If you want to be able to deliver on your promises, the easiest way is to make it a more deliberate part of your planning. Rather than guessing at what you promise, creating a concrete list gives you the ability to ensure you're fulfilling your end of the bargain. We use the image above to plan everything out at once. 

This list should include every product, service, and department within your business. What does customer service promise to do when consumers call with problems? How do your products solve your customer's problem?

If you take the time to decide what promises you're making, it will be significantly easier to deliver because you know how each promise drives your brand forward.

Build a Remarkable Brand

Building a remarkable brand is challenging, but if you can avoid what companies get wrong in their strategies, you can start a step ahead.

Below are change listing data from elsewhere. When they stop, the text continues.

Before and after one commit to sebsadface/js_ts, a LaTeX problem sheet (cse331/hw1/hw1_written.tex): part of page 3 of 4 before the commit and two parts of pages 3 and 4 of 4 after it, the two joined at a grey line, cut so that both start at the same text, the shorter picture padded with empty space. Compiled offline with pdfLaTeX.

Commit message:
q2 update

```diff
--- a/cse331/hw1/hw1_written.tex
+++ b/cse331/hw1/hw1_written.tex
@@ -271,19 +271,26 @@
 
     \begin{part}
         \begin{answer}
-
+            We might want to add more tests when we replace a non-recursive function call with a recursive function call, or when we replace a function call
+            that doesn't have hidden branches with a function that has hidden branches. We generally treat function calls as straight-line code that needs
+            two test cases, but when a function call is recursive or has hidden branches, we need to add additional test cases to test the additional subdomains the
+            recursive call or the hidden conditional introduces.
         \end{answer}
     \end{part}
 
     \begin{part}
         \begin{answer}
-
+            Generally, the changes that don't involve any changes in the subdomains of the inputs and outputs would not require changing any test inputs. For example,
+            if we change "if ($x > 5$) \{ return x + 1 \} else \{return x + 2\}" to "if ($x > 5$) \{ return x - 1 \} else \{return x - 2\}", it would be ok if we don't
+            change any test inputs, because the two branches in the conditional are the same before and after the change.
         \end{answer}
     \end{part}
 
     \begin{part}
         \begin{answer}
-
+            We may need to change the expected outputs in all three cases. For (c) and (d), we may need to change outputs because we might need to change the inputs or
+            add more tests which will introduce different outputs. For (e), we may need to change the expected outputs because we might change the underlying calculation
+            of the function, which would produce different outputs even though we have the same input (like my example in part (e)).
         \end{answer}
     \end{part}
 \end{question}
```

We've touched on it here, but the most important thing to your brand is trust. Breaking trust means losing credibility and with that goes customers and income. By prioritizing trust in your branding strategy, you'll remain consistent and deliver on the promises your audience expects, giving you an edge in the fight to becoming remarkable.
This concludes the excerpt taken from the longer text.